YOUR OBJECTIVE:
Reproduce every record below word for word and include no pictures.

** MATERIAL FOR THIS TASK follows **

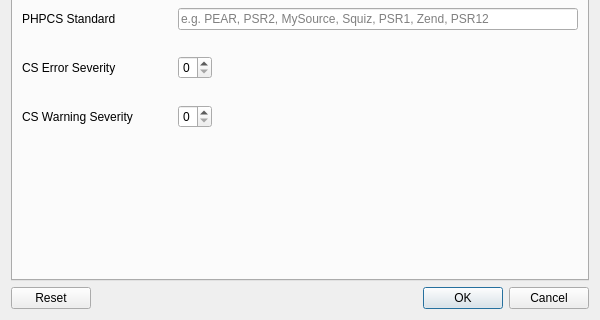
The window that ui/settings.ui (ziracms/editor) describes before a commit, drawn with Qt 5; both pictures show x 0 to 600 and y 180 to 500 of the 600 by 500 pixel window.
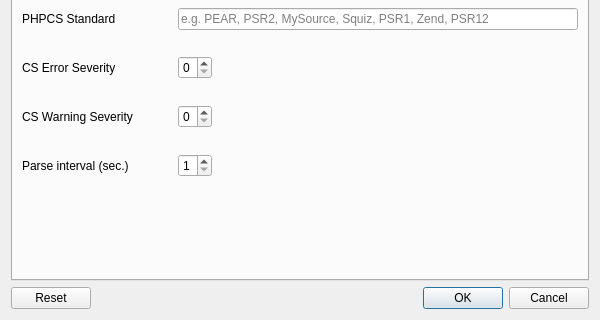
The same window after the commit. The open tabs and pages were chosen to show the change.

Commit message: settings, styles improved

```diff
--- a/ui/settings.ui
+++ b/ui/settings.ui
@@ -935,6 +935,52 @@
          </item>
         </layout>
        </item>
+       <item>
+        <layout class="QHBoxLayout" name="editorParseIntervalLayout">
+         <property name="topMargin">
+          <number>10</number>
+         </property>
+         <property name="bottomMargin">
+          <number>10</number>
+         </property>
+         <item>
+          <widget class="QLabel" name="editorParseIntervalLabel">
+           <property name="minimumSize">
+            <size>
+             <width>150</width>
+             <height>0</height>
+            </size>
+           </property>
+           <property name="text">
+            <string>Parse interval (sec.)</string>
+           </property>
+          </widget>
+         </item>
+         <item>
+          <widget class="QSpinBox" name="editorParseIntervalSpinBox">
+           <property name="minimum">
+            <number>1</number>
+           </property>
+           <property name="maximum">
+            <number>9</number>
+           </property>
+          </widget>
+         </item>
+         <item>
+          <spacer name="horizontalSpacer_3">
+           <property name="orientation">
+            <enum>Qt::Horizontal</enum>
+           </property>
+           <property name="sizeHint" stdset="0">
+            <size>
+             <width>40</width>
+             <height>20</height>
+            </size>
+           </property>
+          </spacer>
+         </item>
+        </layout>
+       </item>
        <item>
         <spacer name="syntaxSpacer">
          <property name="orientation">
```
Left out of the diff: 20 changed lines with no effect on the pictures. The commit also changes 20 other files.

** End of MATERIAL FOR THIS TASK **

SOLUTION TO THIS TASK:
The window that ui/settings.ui (ziracms/editor) describes before a commit, drawn with Qt 5; both pictures show x 0 to 600 and y 180 to 500 of the 600 by 500 pixel window.
The same window after the commit. The open tabs and pages were chosen to show the change.

Commit message: settings, styles improved

```diff
--- a/ui/settings.ui
+++ b/ui/settings.ui
@@ -935,6 +935,52 @@
          </item>
         </layout>
        </item>
+       <item>
+        <layout class="QHBoxLayout" name="editorParseIntervalLayout">
+         <property name="topMargin">
+          <number>10</number>
+         </property>
+         <property name="bottomMargin">
+          <number>10</number>
+         </property>
+         <item>
+          <widget class="QLabel" name="editorParseIntervalLabel">
+           <property name="minimumSize">
+            <size>
+             <width>150</width>
+             <height>0</height>
+            </size>
+           </property>
+           <property name="text">
+            <string>Parse interval (sec.)</string>
+           </property>
+          </widget>
+         </item>
+         <item>
+          <widget class="QSpinBox" name="editorParseIntervalSpinBox">
+           <property name="minimum">
+            <number>1</number>
+           </property>
+           <property name="maximum">
+            <number>9</number>
+           </property>
+          </widget>
+         </item>
+         <item>
+          <spacer name="horizontalSpacer_3">
+           <property name="orientation">
+            <enum>Qt::Horizontal</enum>
+           </property>
+           <property name="sizeHint" stdset="0">
+            <size>
+             <width>40</width>
+             <height>20</height>
+            </size>
+           </property>
+          </spacer>
+         </item>
+        </layout>
+       </item>
        <item>
         <spacer name="syntaxSpacer">
          <property name="orientation">
```
Left out of the diff: 20 changed lines with no effect on the pictures. The commit also changes 20 other files.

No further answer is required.